== Input for this task

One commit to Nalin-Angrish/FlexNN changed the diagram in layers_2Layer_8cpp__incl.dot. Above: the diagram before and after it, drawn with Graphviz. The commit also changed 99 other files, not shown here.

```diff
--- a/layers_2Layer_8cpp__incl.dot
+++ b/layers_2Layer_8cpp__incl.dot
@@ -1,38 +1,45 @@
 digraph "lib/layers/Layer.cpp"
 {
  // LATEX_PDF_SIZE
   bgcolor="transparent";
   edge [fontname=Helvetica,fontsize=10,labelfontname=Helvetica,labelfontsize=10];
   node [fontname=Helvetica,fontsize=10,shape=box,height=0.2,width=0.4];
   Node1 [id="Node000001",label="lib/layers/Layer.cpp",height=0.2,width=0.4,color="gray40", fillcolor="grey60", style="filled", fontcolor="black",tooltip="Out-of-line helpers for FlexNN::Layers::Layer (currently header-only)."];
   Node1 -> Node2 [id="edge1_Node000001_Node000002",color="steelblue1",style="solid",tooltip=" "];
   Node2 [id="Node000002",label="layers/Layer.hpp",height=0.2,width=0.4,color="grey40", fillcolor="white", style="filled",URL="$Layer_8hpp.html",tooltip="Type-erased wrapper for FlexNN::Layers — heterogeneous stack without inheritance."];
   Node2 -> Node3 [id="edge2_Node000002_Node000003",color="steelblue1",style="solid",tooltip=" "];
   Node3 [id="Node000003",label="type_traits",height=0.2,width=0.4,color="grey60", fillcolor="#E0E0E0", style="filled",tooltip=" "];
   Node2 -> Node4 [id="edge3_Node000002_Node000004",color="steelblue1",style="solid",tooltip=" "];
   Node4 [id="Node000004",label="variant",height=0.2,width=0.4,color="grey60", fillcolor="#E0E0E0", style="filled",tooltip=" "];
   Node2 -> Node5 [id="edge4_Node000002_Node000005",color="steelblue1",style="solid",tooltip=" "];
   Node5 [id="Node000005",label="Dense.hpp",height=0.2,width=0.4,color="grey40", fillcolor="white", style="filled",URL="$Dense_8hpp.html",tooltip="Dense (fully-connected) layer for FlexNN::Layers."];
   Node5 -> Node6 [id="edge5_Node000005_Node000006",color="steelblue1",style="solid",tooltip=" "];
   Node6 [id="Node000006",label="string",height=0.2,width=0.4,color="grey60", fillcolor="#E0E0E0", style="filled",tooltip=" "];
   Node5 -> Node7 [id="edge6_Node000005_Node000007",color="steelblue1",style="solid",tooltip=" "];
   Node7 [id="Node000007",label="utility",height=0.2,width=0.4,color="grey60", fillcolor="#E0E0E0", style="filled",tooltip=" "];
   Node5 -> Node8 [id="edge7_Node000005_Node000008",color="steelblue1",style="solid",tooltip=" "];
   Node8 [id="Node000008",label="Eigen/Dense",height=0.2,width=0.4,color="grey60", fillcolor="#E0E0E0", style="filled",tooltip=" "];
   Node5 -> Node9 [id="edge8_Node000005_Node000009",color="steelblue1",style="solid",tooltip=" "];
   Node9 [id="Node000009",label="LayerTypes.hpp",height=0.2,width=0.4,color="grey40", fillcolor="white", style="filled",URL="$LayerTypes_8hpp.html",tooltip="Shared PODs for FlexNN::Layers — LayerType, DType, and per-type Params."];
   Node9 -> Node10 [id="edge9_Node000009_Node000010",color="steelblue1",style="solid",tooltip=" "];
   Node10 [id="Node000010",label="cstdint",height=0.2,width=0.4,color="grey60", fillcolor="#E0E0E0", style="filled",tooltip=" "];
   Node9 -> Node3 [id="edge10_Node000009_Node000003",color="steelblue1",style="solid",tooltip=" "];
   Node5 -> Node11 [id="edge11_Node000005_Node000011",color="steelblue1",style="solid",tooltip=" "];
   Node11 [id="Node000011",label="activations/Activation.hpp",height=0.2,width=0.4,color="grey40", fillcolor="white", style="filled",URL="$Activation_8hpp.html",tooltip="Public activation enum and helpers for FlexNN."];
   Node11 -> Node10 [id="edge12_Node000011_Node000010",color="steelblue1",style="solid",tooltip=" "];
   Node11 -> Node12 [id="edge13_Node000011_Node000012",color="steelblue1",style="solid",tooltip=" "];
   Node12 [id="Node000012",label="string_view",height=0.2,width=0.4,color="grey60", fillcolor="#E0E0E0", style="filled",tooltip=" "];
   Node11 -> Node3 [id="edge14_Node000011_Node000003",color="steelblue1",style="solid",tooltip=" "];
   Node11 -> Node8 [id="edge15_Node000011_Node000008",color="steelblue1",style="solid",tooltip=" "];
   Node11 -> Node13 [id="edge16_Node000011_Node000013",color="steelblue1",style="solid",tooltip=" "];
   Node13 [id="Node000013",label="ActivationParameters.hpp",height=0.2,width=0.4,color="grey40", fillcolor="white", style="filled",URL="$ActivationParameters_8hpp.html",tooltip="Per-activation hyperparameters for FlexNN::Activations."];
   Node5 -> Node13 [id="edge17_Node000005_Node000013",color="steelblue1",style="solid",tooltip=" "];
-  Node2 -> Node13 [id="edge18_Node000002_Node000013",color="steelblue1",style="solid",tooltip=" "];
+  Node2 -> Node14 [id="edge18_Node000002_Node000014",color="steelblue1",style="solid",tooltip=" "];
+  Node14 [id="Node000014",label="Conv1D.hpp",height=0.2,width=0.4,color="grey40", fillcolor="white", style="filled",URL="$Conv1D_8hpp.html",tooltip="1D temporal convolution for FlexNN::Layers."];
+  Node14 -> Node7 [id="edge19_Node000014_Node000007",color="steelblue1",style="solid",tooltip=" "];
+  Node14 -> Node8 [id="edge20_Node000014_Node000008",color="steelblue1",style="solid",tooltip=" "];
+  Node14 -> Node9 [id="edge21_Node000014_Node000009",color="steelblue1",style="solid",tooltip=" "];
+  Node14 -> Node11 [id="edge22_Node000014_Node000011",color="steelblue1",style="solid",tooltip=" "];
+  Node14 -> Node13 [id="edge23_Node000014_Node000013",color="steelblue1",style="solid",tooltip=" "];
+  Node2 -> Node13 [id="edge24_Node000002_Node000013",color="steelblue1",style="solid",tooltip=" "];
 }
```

====

§ **To do**
Now that the records have been shown, restate each one word for word.

§ **Output**
One commit to Nalin-Angrish/FlexNN changed the diagram in layers_2Layer_8cpp__incl.dot. Above: the diagram before and after it, drawn with Graphviz. The commit also changed 99 other files, not shown here.

```diff
--- a/layers_2Layer_8cpp__incl.dot
+++ b/layers_2Layer_8cpp__incl.dot
@@ -1,38 +1,45 @@
 digraph "lib/layers/Layer.cpp"
 {
  // LATEX_PDF_SIZE
   bgcolor="transparent";
   edge [fontname=Helvetica,fontsize=10,labelfontname=Helvetica,labelfontsize=10];
   node [fontname=Helvetica,fontsize=10,shape=box,height=0.2,width=0.4];
   Node1 [id="Node000001",label="lib/layers/Layer.cpp",height=0.2,width=0.4,color="gray40", fillcolor="grey60", style="filled", fontcolor="black",tooltip="Out-of-line helpers for FlexNN::Layers::Layer (currently header-only)."];
   Node1 -> Node2 [id="edge1_Node000001_Node000002",color="steelblue1",style="solid",tooltip=" "];
   Node2 [id="Node000002",label="layers/Layer.hpp",height=0.2,width=0.4,color="grey40", fillcolor="white", style="filled",URL="$Layer_8hpp.html",tooltip="Type-erased wrapper for FlexNN::Layers — heterogeneous stack without inheritance."];
   Node2 -> Node3 [id="edge2_Node000002_Node000003",color="steelblue1",style="solid",tooltip=" "];
   Node3 [id="Node000003",label="type_traits",height=0.2,width=0.4,color="grey60", fillcolor="#E0E0E0", style="filled",tooltip=" "];
   Node2 -> Node4 [id="edge3_Node000002_Node000004",color="steelblue1",style="solid",tooltip=" "];
   Node4 [id="Node000004",label="variant",height=0.2,width=0.4,color="grey60", fillcolor="#E0E0E0", style="filled",tooltip=" "];
   Node2 -> Node5 [id="edge4_Node000002_Node000005",color="steelblue1",style="solid",tooltip=" "];
   Node5 [id="Node000005",label="Dense.hpp",height=0.2,width=0.4,color="grey40", fillcolor="white", style="filled",URL="$Dense_8hpp.html",tooltip="Dense (fully-connected) layer for FlexNN::Layers."];
   Node5 -> Node6 [id="edge5_Node000005_Node000006",color="steelblue1",style="solid",tooltip=" "];
   Node6 [id="Node000006",label="string",height=0.2,width=0.4,color="grey60", fillcolor="#E0E0E0", style="filled",tooltip=" "];
   Node5 -> Node7 [id="edge6_Node000005_Node000007",color="steelblue1",style="solid",tooltip=" "];
   Node7 [id="Node000007",label="utility",height=0.2,width=0.4,color="grey60", fillcolor="#E0E0E0", style="filled",tooltip=" "];
   Node5 -> Node8 [id="edge7_Node000005_Node000008",color="steelblue1",style="solid",tooltip=" "];
   Node8 [id="Node000008",label="Eigen/Dense",height=0.2,width=0.4,color="grey60", fillcolor="#E0E0E0", style="filled",tooltip=" "];
   Node5 -> Node9 [id="edge8_Node000005_Node000009",color="steelblue1",style="solid",tooltip=" "];
   Node9 [id="Node000009",label="LayerTypes.hpp",height=0.2,width=0.4,color="grey40", fillcolor="white", style="filled",URL="$LayerTypes_8hpp.html",tooltip="Shared PODs for FlexNN::Layers — LayerType, DType, and per-type Params."];
   Node9 -> Node10 [id="edge9_Node000009_Node000010",color="steelblue1",style="solid",tooltip=" "];
   Node10 [id="Node000010",label="cstdint",height=0.2,width=0.4,color="grey60", fillcolor="#E0E0E0", style="filled",tooltip=" "];
   Node9 -> Node3 [id="edge10_Node000009_Node000003",color="steelblue1",style="solid",tooltip=" "];
   Node5 -> Node11 [id="edge11_Node000005_Node000011",color="steelblue1",style="solid",tooltip=" "];
   Node11 [id="Node000011",label="activations/Activation.hpp",height=0.2,width=0.4,color="grey40", fillcolor="white", style="filled",URL="$Activation_8hpp.html",tooltip="Public activation enum and helpers for FlexNN."];
   Node11 -> Node10 [id="edge12_Node000011_Node000010",color="steelblue1",style="solid",tooltip=" "];
   Node11 -> Node12 [id="edge13_Node000011_Node000012",color="steelblue1",style="solid",tooltip=" "];
   Node12 [id="Node000012",label="string_view",height=0.2,width=0.4,color="grey60", fillcolor="#E0E0E0", style="filled",tooltip=" "];
   Node11 -> Node3 [id="edge14_Node000011_Node000003",color="steelblue1",style="solid",tooltip=" "];
   Node11 -> Node8 [id="edge15_Node000011_Node000008",color="steelblue1",style="solid",tooltip=" "];
   Node11 -> Node13 [id="edge16_Node000011_Node000013",color="steelblue1",style="solid",tooltip=" "];
   Node13 [id="Node000013",label="ActivationParameters.hpp",height=0.2,width=0.4,color="grey40", fillcolor="white", style="filled",URL="$ActivationParameters_8hpp.html",tooltip="Per-activation hyperparameters for FlexNN::Activations."];
   Node5 -> Node13 [id="edge17_Node000005_Node000013",color="steelblue1",style="solid",tooltip=" "];
-  Node2 -> Node13 [id="edge18_Node000002_Node000013",color="steelblue1",style="solid",tooltip=" "];
+  Node2 -> Node14 [id="edge18_Node000002_Node000014",color="steelblue1",style="solid",tooltip=" "];
+  Node14 [id="Node000014",label="Conv1D.hpp",height=0.2,width=0.4,color="grey40", fillcolor="white", style="filled",URL="$Conv1D_8hpp.html",tooltip="1D temporal convolution for FlexNN::Layers."];
+  Node14 -> Node7 [id="edge19_Node000014_Node000007",color="steelblue1",style="solid",tooltip=" "];
+  Node14 -> Node8 [id="edge20_Node000014_Node000008",color="steelblue1",style="solid",tooltip=" "];
+  Node14 -> Node9 [id="edge21_Node000014_Node000009",color="steelblue1",style="solid",tooltip=" "];
+  Node14 -> Node11 [id="edge22_Node000014_Node000011",color="steelblue1",style="solid",tooltip=" "];
+  Node14 -> Node13 [id="edge23_Node000014_Node000013",color="steelblue1",style="solid",tooltip=" "];
+  Node2 -> Node13 [id="edge24_Node000002_Node000013",color="steelblue1",style="solid",tooltip=" "];
 }
```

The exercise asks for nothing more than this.